By Myriam Fellous-Sigrist, on 21 June 2017

The new General Data Protection Regulation (GDPR) comes into effect in May 2018. It will replace the current Directive and apply to all EU member states without the need for national legislation. The implementation will require comprehensive changes to the way in which organisations, like UCL, collect, use and transfer personal data.

Please see the UCL Data Protection Office’s guidance on the impact of the GDPR on how researchers will seek consent, on privacy notices, data breaches and more.

 

What should I know about transferring personal data to the U.S. and the new Privacy Shield agreement?

By Myriam Fellous-Sigrist, on 21 June 2017

Privacy Shield Fact SheetFollowing the agreement between the European Commission and United States in 2016, the ‘EU-US Privacy Shield’ is now in force and is therefore the main means of allowing personal data to be transferred to the US.

The EU-US Privacy Shield replaces the invalidated Safe Harbour agreement whilst providing additional obligations to protect personal data, as well as establishing annual monitoring and reporting.

Any new agreement to transfer personal data (including transient transfer) can only be done if the US recipient (this includes universities) has signed up to the Privacy Shield Framework.

Researchers planning on transferring data to the US to a recipient that has not signed up to the Privacy Shield Framework, or who are already working under an existing Safe Harbour agreement, should contact the UCL Data Protection Office (data-protection@ucl.ac.uk).

Further information about the EU-US Privacy Shield can be found on the UCL Data Protection webpages.

What is a DOI?

By Daniel Van Strien, on 17 February 2017

What is a DOI?

DOI stands for ‘Digital Object Identifier’. A DOI is an alphanumeric string assigned to an object which allows for an object to be identified over time.
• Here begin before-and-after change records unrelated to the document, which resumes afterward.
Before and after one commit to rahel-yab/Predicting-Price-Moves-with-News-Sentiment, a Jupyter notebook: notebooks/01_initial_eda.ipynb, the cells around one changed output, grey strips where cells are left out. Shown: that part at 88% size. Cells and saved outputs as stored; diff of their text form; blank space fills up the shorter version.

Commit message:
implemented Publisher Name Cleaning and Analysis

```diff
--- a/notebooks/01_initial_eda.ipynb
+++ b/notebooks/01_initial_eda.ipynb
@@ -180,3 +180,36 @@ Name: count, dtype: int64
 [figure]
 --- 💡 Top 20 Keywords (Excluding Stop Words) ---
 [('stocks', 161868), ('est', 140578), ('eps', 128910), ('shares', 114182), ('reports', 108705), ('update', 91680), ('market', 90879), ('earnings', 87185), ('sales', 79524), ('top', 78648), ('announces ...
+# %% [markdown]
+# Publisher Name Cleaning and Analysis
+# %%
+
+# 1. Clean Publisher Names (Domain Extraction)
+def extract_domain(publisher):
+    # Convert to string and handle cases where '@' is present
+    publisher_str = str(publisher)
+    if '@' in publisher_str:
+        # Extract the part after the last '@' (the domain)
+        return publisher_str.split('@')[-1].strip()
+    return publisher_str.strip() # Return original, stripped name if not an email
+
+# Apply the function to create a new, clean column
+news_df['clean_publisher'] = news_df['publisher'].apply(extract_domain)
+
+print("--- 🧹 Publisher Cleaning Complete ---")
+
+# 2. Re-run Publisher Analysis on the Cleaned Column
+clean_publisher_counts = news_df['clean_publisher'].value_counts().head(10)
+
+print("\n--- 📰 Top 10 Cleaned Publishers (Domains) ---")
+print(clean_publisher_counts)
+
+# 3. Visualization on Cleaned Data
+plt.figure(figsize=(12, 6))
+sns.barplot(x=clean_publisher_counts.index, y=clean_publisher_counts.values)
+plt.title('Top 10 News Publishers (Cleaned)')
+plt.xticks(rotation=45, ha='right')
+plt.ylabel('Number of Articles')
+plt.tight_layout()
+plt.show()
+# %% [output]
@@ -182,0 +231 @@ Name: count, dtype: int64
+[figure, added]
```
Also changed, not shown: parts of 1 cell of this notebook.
Often a DOI will be presented as a link which looks like: https://doi.org/10.1109/5.771073. A DOI will always point (link) to the current location for an object. A DOI is similar to a URL but unlike a URL a DOI will take you to the correct object even if the object is moved.

Why should I use a DOI?

A DOI is useful for citing your data in journal articles and other publications, it makes it easier for other people to cite your data and makes your data more discoverable. Most of us have had experience of following a link on a website to arrive on a 404 landing page. A DOI aims to avoid this happening with your research data. The use of a DOI or another persistent identifier is often a requirement of research funder policies on sharing underlying data.

Should I use DOI or another identifier for my data?

A DOI provides a persistent identifier for your data and has become a widespread standard. There are other identifiers available which some repositories may use instead. If you are depositing in a reputable repository then you should be given some type of persistent identifier which you can use to cite and link to your data.

It is also important to note that whilst a DOI provides a persistent identifier for your data it is also important that you assign metadata to your data too. This metadata will help others to understand the data you have shared and also make it easier for people to discover data which might be useful for their research.

How do I get a DOI for my data?

Most repositories will assign a DOI to your uploaded data. UCL Discovery and Digital Collections will both mint DOIs for any data shared in these repositories. Other established repositories will provide you with a DOI for your data once it has been uploaded. Once you have a DOI you can use it to cite your underlying data in publications, on the web and to more easily share your data with other researchers.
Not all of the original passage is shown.